It’s been almost a year since I last posted. Life threw quite the curveball at me and as I fought my way through, writing fell away. Lately, the itch to find my voice again has come back. Below I share the journey I went through this last year. I don’t plan to go into any more detail, but I hope it helps shed a light on where I’ve come from and how it may influence where I’m going.
I always assumed nightmares were full of hideous creatures and unwelcome thoughts. They were supposed to be scary and contain visions of your biggest fears. But I recently had a nightmare in which everything in the dream itself was quite lovely. My husband and I had made amends, we were packing our things to move onto the next chapter of our lives, and the last thing I remember thinking before waking up was how lucky I was, how grateful that everything turned out OK. As I woke out of my dream, reality hit me instantly and the wave of tears came suddenly and heavily. My dream was indeed a nightmare, or was my reality the nightmare?
If the latter is true, my nightmare started late last year when I discovered something that shook our marriage to its core. And just when I was coming to grips as to what happened and how we could go about fixing it, he had made the decision to not continue as us. To not try to fix it. The man who could fix anything did not want to fix this.
I remember the moment in which he told me because the words felt violent, even though he said them calmly. My brain and body shook with confusion and devastation. Anger and grief came a few seconds later. I couldn’t think straight because I had so many questions, so many feelings hit me at once that I literally couldn’t process anything. So I cried. No. I wailed. The tissue he offered seemed like the most insignificant gesture as the tears came too quickly that anything short of a towel seemed too small to hold them. I think I may have let them flow all over my clothes. I may have yelled. I’m not sure. That was the closest to shock that I’ve ever been in.
That shock lasted me several months. I dipped often into anger and sadness, but disbelief ruled supreme in the early days. I wasn’t prepared. Not for this. You see, as imperfect as he and I were together and separately, we promised that we’d work through anything in marriage. We had our hard days, but we were both hard workers. Overachievers. There was nothing we couldn’t do. I loved him almost to the point of infatuation at times and naively thought I got my Prince Charming.
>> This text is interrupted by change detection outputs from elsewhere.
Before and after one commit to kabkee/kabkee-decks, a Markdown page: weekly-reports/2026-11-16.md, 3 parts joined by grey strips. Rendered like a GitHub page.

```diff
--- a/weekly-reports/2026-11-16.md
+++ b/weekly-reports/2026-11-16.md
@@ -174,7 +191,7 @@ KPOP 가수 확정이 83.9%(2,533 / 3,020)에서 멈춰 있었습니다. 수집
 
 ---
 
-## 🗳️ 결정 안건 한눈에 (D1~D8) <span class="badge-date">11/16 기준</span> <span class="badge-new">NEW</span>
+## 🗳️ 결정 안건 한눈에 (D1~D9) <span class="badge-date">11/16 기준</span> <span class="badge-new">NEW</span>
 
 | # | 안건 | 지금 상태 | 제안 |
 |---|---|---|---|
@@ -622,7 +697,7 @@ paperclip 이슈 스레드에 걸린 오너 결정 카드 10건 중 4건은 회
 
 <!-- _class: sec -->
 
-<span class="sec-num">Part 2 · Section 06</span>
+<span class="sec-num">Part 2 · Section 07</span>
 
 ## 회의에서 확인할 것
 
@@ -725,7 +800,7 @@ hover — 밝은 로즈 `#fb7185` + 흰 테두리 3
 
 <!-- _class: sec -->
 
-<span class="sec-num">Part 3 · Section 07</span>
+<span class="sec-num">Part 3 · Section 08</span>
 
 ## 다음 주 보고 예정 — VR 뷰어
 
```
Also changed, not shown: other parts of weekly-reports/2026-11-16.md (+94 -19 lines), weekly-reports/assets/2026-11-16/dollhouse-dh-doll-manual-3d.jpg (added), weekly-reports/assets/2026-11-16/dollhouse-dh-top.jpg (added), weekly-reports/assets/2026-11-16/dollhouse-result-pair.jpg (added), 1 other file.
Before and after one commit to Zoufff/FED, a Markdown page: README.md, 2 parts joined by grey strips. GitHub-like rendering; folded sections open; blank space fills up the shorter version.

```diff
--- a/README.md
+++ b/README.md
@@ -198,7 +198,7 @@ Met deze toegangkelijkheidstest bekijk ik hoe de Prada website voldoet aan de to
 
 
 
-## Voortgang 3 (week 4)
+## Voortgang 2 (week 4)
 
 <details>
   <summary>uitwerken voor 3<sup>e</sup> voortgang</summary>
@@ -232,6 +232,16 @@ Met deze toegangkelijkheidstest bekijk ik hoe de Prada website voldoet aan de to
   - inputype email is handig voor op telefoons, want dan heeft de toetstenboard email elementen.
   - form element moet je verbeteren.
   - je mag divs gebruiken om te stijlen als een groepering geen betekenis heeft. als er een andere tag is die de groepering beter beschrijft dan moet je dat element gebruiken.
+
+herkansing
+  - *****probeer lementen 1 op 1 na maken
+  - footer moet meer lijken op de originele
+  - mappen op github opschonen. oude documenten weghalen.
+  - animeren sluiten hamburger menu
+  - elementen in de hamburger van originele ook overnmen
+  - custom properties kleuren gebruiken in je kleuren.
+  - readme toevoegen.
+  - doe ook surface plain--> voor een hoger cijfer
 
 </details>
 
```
Yes, he had warts, but none so large that my unconditional love couldn’t embrace.
And then I saw THE wart. The ugliest kind, and I questioned our love. But after a few weeks, I decided to dig deep. Deeper than any kind of love I had ever offered before. And as I dug my heels in and braced for the hard, hard work, he had decided that he didn’t want to work that hard. That THIS work wasn’t for him.
That’s when the second shock set in.
At first, I blamed myself for not being worthy of his love. If I was truly worthy, he would do the work. (Overachievers do the work until there is no more progress to be made.) So why wasn’t our marriage worth the work? Was the outcome – being with me forever – not as appealing anymore? Oh, I clung to that assumption. Obsessed really. I thought about not being enough to the point of waking in the middle of the night, and it being my first thought.
As I tortured myself, he seemed relieved with letting go of us. While he eagerly prepared for life without me, I grasped at my value without him. WE had a future. Without him, what was mine? The hardest part of this time was living together – 6 months after he told me he wanted a divorce. He was moving (WE were supposed to be moving) and preparing that new life, while I grieved and grappled with my next steps. I watched him progress emotionally at the same time that it took all my strength to survive. Shower. Check (sometimes). Feed and walk dogs. Check. Get to work. Check. Eat. Check (sometimes). Just when I’d feel strong, my heart would remind me that I loved him, and I’d go back to survival mode.
As of today, the divorce has progressed enough that I’ve recalculated. I’ve envisioned a short-term life without him. The long-term has yet to take shape. I still have days when I’m sad and grieve what was and what could have been. There are a hundred things that I’d still like to say to him. But if I could only say one, it would be to not offer his love again until he’s ready to give it all – until the work is worth the risk. Not the risk of minute arguments or even the major disagreements, but the kind of love that sees your absolute worst – the worst hurt you can imagine – and then some. A love that sees that kind of bad, takes a deep breathe, and decides to dig deep together. The kind of love that I gave him.